A very fun conversation with some of the best mall memories from callers I have heard yet. Stay to the end for a Chuck E. Cheese cameo.
“The mall is personal,” writes design critic Alexandra Lange in her latest book Meet Me by the Fountain: An Inside History of the Mall. For denizens of the suburbs, the mall is the place where people got their first jobs, got their first taste of independence goofing around with middle school friends, or bought their first hot dog on a stick. And while often derided by design critics, the mall in its heyday has been immortalized in movies like “Fast Times at Ridgemont High,” “Clueless,” “Mean Girls,” and more recently “Stranger Things.” With the rise in the online economy, many have heralded the demise of these temples of commerce but malls continue to reinvent themselves. Mina Kim talks to Alexandra about the cultural and design history of malls and we hear from you about your favorite mall memory.

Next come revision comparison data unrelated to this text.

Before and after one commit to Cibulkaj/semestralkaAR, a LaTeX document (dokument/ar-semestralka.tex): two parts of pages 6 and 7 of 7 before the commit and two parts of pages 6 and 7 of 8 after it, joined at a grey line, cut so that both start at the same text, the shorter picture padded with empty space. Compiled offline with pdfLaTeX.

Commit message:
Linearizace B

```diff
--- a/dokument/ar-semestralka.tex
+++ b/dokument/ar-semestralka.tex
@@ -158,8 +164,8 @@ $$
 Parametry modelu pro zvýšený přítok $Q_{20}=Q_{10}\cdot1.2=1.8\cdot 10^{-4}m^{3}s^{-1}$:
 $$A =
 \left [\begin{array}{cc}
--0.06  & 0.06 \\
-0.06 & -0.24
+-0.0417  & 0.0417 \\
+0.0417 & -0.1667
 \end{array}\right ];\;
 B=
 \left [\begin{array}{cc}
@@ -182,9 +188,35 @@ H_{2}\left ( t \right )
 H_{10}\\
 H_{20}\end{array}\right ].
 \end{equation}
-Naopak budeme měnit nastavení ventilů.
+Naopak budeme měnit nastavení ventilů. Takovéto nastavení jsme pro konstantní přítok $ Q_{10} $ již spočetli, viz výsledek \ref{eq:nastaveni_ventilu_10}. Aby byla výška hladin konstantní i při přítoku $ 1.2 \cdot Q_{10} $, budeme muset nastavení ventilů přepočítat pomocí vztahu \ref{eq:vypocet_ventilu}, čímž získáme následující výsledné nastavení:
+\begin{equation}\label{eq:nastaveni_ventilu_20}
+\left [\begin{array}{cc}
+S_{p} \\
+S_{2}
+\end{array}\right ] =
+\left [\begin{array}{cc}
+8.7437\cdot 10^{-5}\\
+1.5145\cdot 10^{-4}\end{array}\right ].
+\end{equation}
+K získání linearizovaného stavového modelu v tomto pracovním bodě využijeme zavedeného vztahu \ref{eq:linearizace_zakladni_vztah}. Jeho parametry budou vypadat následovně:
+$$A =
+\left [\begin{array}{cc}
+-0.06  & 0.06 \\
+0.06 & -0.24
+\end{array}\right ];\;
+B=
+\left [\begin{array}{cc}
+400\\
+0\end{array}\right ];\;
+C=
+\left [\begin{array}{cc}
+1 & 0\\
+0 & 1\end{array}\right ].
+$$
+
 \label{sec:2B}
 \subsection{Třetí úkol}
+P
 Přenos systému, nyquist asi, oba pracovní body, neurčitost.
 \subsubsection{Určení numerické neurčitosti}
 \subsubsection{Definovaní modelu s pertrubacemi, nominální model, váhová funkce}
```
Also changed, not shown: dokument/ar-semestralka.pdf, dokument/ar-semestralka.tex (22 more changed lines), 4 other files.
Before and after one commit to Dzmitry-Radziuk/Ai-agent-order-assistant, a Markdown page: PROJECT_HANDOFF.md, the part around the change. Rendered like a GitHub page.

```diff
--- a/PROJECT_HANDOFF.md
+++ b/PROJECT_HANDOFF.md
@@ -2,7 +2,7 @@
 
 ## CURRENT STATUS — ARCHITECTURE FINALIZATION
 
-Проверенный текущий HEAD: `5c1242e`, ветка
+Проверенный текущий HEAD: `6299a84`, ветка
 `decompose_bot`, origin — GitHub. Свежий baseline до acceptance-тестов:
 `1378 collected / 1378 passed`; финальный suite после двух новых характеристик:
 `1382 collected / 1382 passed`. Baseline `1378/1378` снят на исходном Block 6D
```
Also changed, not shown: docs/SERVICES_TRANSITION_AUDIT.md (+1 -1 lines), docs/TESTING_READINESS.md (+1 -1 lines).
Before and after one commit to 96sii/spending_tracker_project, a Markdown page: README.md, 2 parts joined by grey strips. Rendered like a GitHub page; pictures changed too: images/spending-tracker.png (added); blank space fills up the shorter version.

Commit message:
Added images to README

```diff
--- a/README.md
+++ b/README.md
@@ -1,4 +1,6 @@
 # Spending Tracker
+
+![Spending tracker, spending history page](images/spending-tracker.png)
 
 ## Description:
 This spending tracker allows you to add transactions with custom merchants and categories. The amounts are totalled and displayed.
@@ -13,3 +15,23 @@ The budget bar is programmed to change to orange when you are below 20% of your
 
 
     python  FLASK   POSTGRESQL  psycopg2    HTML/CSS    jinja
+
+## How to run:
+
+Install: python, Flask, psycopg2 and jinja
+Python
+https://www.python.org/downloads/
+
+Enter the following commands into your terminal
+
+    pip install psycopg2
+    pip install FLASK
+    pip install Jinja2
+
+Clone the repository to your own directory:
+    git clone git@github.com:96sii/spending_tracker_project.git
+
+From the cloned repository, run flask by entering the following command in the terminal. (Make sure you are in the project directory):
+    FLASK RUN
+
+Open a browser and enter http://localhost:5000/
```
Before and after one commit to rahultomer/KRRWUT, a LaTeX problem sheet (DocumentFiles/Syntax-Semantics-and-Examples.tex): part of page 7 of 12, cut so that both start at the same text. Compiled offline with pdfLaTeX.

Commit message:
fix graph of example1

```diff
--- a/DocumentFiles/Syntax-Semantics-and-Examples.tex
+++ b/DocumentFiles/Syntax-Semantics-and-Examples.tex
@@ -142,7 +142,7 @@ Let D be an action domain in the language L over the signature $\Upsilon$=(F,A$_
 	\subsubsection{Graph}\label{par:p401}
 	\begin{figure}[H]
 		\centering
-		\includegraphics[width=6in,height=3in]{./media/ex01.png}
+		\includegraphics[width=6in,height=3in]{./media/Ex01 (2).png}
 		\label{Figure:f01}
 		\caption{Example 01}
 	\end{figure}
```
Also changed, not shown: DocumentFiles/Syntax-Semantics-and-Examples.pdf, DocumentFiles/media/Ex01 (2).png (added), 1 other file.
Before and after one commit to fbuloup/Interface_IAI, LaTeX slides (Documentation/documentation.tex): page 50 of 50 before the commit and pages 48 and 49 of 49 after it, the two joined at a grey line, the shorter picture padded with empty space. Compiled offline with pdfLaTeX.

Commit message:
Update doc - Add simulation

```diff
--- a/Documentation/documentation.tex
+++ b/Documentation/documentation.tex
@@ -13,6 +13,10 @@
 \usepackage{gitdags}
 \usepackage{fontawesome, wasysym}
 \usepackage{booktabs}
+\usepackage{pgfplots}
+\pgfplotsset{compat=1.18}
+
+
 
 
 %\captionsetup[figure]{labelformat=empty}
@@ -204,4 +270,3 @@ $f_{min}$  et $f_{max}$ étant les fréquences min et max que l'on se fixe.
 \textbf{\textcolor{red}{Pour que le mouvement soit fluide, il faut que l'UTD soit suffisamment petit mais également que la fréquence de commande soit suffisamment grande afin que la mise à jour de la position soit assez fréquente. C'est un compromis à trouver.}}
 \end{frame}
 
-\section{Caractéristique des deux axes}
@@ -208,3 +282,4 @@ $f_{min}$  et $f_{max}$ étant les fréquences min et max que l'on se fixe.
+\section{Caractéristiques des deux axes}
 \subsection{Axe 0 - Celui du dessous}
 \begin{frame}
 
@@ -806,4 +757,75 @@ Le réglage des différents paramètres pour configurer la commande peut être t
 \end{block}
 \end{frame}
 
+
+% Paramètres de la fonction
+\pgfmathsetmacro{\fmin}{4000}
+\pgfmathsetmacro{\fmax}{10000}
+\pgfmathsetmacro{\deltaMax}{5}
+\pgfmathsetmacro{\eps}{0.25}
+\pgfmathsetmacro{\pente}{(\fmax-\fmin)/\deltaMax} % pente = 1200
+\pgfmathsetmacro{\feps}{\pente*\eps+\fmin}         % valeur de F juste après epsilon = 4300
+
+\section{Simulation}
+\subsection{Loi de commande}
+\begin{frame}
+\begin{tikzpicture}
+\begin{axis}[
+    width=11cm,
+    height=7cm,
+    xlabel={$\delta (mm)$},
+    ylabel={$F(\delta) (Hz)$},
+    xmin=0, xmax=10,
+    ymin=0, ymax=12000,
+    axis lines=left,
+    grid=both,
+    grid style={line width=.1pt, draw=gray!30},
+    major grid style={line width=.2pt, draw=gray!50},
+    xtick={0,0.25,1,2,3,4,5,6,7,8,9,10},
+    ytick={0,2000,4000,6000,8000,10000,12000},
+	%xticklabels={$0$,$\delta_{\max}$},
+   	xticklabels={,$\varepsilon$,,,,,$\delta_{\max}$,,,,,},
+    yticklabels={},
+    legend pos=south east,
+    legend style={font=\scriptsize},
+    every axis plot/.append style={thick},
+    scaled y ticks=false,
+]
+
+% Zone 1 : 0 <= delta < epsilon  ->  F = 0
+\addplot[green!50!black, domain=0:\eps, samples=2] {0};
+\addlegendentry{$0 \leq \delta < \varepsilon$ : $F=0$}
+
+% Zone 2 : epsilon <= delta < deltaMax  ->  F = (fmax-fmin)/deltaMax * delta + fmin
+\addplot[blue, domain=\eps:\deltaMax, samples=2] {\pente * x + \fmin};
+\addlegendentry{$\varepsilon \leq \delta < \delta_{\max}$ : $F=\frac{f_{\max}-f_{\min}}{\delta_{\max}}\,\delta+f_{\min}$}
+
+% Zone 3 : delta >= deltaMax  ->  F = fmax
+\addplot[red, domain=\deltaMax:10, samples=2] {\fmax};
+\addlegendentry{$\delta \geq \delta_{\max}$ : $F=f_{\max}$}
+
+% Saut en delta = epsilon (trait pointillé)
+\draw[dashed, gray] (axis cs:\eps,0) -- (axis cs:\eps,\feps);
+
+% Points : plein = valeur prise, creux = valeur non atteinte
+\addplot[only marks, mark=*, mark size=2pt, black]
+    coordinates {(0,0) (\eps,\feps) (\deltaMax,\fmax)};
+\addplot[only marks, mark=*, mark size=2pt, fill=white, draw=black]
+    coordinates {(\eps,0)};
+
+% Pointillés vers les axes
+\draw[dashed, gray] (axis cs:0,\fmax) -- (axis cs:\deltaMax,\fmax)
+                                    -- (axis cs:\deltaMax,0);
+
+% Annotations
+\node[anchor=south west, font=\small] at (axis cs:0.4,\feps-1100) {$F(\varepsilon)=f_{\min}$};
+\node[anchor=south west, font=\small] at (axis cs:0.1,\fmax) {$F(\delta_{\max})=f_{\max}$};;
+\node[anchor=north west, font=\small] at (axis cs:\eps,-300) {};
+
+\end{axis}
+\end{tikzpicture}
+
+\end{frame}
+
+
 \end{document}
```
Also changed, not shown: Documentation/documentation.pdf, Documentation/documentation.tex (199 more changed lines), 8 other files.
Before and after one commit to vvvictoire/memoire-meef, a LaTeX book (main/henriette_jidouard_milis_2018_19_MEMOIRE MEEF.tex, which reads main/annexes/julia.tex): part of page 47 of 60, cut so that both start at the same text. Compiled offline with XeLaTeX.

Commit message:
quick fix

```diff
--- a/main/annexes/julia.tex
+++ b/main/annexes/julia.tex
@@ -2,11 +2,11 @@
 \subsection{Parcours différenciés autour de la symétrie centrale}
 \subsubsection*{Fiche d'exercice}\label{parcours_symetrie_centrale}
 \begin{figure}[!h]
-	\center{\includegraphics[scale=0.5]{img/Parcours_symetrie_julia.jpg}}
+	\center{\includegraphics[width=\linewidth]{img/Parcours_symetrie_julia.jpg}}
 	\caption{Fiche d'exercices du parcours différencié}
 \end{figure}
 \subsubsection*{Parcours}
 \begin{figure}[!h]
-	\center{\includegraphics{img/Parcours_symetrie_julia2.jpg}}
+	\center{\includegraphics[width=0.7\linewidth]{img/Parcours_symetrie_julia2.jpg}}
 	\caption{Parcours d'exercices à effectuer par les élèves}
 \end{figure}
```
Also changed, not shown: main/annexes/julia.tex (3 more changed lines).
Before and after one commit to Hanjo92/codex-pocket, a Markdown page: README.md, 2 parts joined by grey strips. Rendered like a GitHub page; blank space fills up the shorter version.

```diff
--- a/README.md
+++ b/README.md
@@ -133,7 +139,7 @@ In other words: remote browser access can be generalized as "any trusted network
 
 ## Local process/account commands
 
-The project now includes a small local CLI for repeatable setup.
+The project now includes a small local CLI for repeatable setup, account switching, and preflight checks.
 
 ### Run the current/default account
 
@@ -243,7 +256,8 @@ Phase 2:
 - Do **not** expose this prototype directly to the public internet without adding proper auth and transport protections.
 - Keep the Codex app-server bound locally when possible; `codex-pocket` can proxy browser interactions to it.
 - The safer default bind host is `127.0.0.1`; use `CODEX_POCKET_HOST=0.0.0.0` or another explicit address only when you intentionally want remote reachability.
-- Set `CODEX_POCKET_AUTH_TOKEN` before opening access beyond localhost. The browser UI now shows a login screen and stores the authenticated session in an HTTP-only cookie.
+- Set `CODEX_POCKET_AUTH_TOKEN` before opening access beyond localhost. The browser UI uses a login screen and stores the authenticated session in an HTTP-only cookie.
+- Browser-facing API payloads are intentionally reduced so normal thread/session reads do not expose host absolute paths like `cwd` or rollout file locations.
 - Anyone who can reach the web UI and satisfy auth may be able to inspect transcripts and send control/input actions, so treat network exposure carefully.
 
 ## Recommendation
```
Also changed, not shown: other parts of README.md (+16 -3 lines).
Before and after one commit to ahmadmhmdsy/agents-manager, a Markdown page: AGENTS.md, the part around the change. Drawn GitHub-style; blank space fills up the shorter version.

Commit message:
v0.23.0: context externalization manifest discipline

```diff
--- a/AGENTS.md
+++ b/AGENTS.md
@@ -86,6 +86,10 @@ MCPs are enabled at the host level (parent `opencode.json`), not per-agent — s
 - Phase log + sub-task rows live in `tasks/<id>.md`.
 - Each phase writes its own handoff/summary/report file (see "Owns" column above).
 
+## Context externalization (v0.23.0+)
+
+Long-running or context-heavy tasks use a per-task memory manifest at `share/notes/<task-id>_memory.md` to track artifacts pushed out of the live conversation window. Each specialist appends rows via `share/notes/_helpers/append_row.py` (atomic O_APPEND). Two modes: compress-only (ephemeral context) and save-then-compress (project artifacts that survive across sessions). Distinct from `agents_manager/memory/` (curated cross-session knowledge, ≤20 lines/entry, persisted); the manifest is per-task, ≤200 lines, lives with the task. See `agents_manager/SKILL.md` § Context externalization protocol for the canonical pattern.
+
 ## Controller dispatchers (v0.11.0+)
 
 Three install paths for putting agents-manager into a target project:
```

The aspect of this interview that resonates most with my thinking is the reorganization of space — not one “downtow… https://t.co/nma8ZYdeXo
about 2 hours ago
99 Percent Invisible
New York Times
Beverly Willis Architecture Foundation